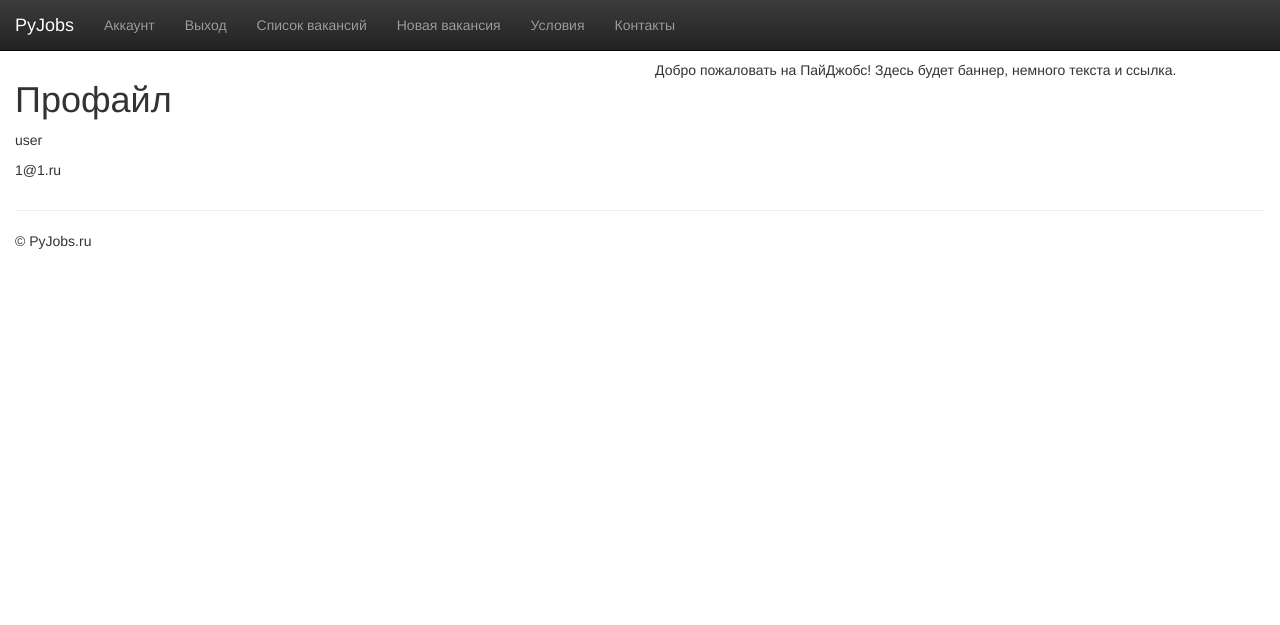
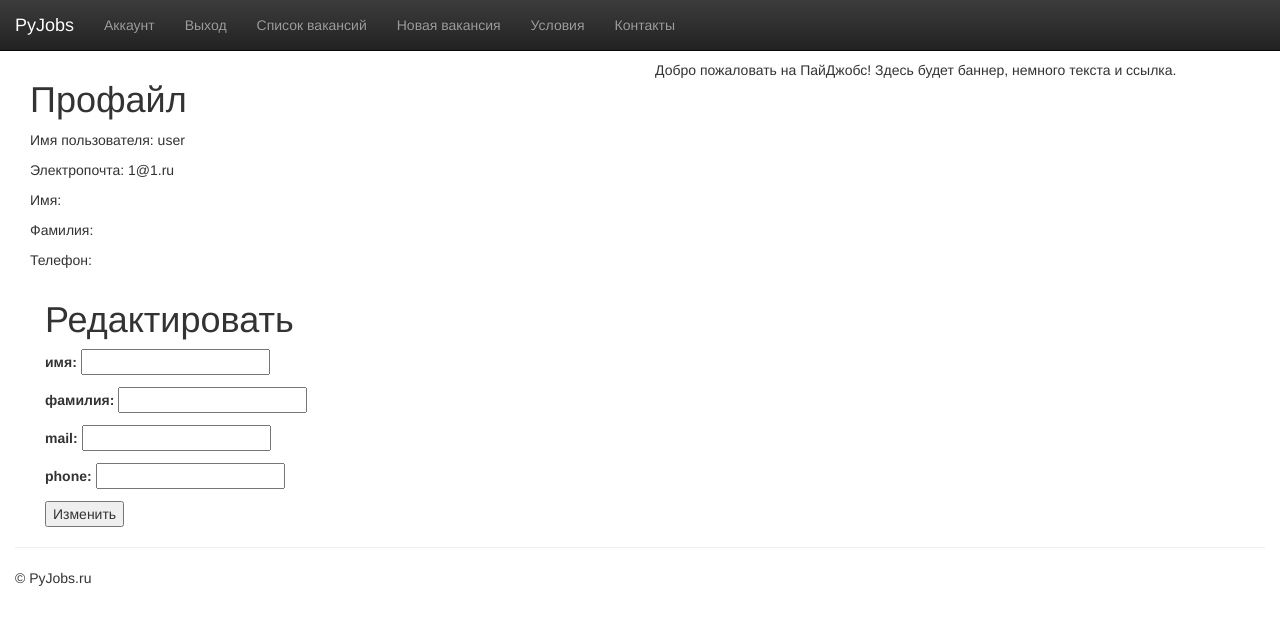
Before and after one commit to pyshop/pyjobs, a Django app: page /userprofile/ in a window 1280 px wide. Shown: the top 625 px of the page. Run offline with Django 3.2, Linux system fonts and the light colour scheme; a user stored in the database is signed in; some libraries are stand-ins or nearby versions.

Commit message:
fix some bugs, add new, add editable user profile

```diff
--- a/src/adverts/forms.py
+++ b/src/adverts/forms.py
@@ -1,5 +1,5 @@
 from django import forms
-from .models import Advert, User
+from .models import Advert, User, UsersProfiles
 #http://djbook.ru/examples/19/ форму UserLoginForm сделал по этому примеру
 from django.utils.translation import ugettext as _ # это функция указывающая переводимую строку подробнее тут http://djbook.ru/rel1.5/topics/i18n/translation.html
 
@@ -37,3 +37,10 @@ class UserRegistrationForm(forms.ModelForm):
 class UserLoginForm(forms.Form):  # сырая форма
     username = forms.CharField(label=_(u'Username'), max_length=30)  # поле формы, аттрибут "лейбл" будет локализирован при возможности
     password = forms.CharField(label=_(u'Password'), widget=forms.PasswordInput)
+
+
+class EditUsersProfilesForm(forms.Form):
+    first_name = forms.CharField(label=_(u'first name'), max_length=30)
+    last_name = forms.CharField(label=_(u'last name'), max_length=30)
+    email = forms.CharField(label=_(u'mail'), max_length=30)
+    phone = forms.CharField(label=_(u'phone'), max_length=30)
--- a/src/adverts/models.py
+++ b/src/adverts/models.py
@@ -48,7 +48,6 @@ class Advert(TimeStampedModel):
 
 class UsersProfiles(models.Model):
     user = models.OneToOneField(settings.AUTH_USER_MODEL) # подробно на русском тут http://habrahabr.ru/post/74967/
-    homepage = models.URLField()
 
     def __str__(self):
         return self.title
--- a/src/adverts/templates/adverts/userprofile.html
+++ b/src/adverts/templates/adverts/userprofile.html
@@ -3,16 +3,27 @@
 {% block title %}Профайл пользователя{% endblock %}
 
 {% block content %}
-
-<div id="container">
-    <h1 class="">Профайл</h1>
+{% if user.is_anonymous %}
+<h2>Необходимо залогиниться</h2>
+{% endif %}
+{% if user.is_authenticated %}
+<div class="container">
     <div>
-        <p>{{ user.username }}</p>
-        <p>{{ user.email }}</p>
-        <p>{{ user.first_name }}</p>
-        <p>{{ user.last_name }}</p>
-        <p>{{ user.phone }}</p>
+        <h1 class="">Профайл</h1>
+        <p>Имя пользователя: {{ user.username }}</p>
+        <p>Электропочта: {{ user.email }}</p>
+        <p>Имя: {{ user.first_name }}</p>
+        <p>Фамилия: {{ user.last_name }}</p>
+        <p>Телефон: {{ user.phone }}</p>
+    </div>
+    <div class="container">
+        <h1>Редактировать</h1>
+        <form method="POST" action="" class="">
+            {% csrf_token %}
+            {{ form.as_p }}
+            <button type="submit">Изменить</button>
+        </form>
     </div>
 </div>
-
+{% endif %}
 {% endblock %}
--- a/src/adverts/views.py
+++ b/src/adverts/views.py
@@ -2,7 +2,7 @@ from django.shortcuts import render, render_to_response
 from django.views.generic import View, FormView, TemplateView
 from django.views.generic.list import ListView
 from django.views.generic.detail import DetailView
-from .forms import UserRegistrationForm, AdvertForm, UserLoginForm
+from .forms import UserRegistrationForm, AdvertForm, UserLoginForm, EditUsersProfilesForm
 from django.http import HttpResponseRedirect
 from django.core.urlresolvers import reverse
 from django.contrib.auth import authenticate, login, logout  # its core of authentication and defaults models
@@ -24,31 +24,6 @@ class AdvertDetail(DetailView):
 
 class Conditions(TemplateView):
     template_name = 'adverts/conditions.html'
-
-
-# Comment this because we need to use new Form Based Views
-# class Registration(CreateView):
-#    template_name = 'adverts/registration.html'
-#    model = models.UserRegistration
-#    fields = ('username', 'password', 'email', 'phone')
-
-
-# class AdvertCreate(CreateView):
-#    model = models.Advert
-#    fields = ('title', 'description', 'requirements', 'salary', 'city')
-
-#    def form_valid(self, form):
-#        if self.request.user.is_anonymous():
-#            form.instance.author = None
-#        else:
-#            form.instance.author = self.request.user
-#        return super(AdvertCreate, self).form_valid(form)
-
-
-# class Login(CreateView):
-#    template_name = 'registration/login.html'
-#    model = models.UserLogin
-#    fields = ('username', 'password')
 
 
 def advert_create(request):
@@ -81,5 +56,14 @@ def logout_view(request):
     return HttpResponseRedirect(reverse('home'))
 
 
-class UserProfilesViews(TemplateView):
-    template_name = 'adverts/userprofile.html'
+def edit_user_profiles_view(request):
+    user = request.user #пользователь для изменения = запросить пользователя
+    form = EditUsersProfilesForm(request.POST or None) #форма из формс.пай
+    if form.is_valid(): #если форма валидна
+        user.first_name = request.POST['first_name'] #first_name объекта юзер изменяется на то что поучаем в ПОСТ
+        user.last_name = request.POST['last_name']
+        user.email = request.POST['email']
+        user.phone = request.POST['phone']
+        user.save()
+        return HttpResponseRedirect(reverse('profile'))
+    return render(request, 'adverts/userprofile.html', {'form': form})
--- a/src/pyjobs/urls.py
+++ b/src/pyjobs/urls.py
@@ -13,7 +13,7 @@ urlpatterns = [
     url(r'^registration/$', views.registration_view, name='registration'),
     url(r'author/add/$', views.advert_create, name='advert-add'),
     url(r'^login/$', views.login_view, name='login'),
-    url(r'^userprofile/$', views.UserProfilesViews.as_view(), name='profile'),
+    url(r'^userprofile/$', views.edit_user_profiles_view, name='profile'),
     url(r'^logout/$', views.logout_view, name='logout2'), #  для кастомизации нужно вызывать раньше, чем ауф.юрлс
     url('^', include('django.contrib.auth.urls')),
     url(r'^admin/', include(admin.site.urls)),
```
Also changed, not shown: db/db.sqlite3, src/adverts/migrations/0007_auto_20151205_2201.py (added).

INSTRUCTIONS FOR THE TASK: The response consists of the lines above that contain "urls".

ANSWER AREA:
--- a/src/pyjobs/urls.py
+++ b/src/pyjobs/urls.py
     url('^', include('django.contrib.auth.urls')),
     url(r'^admin/', include(admin.site.urls)),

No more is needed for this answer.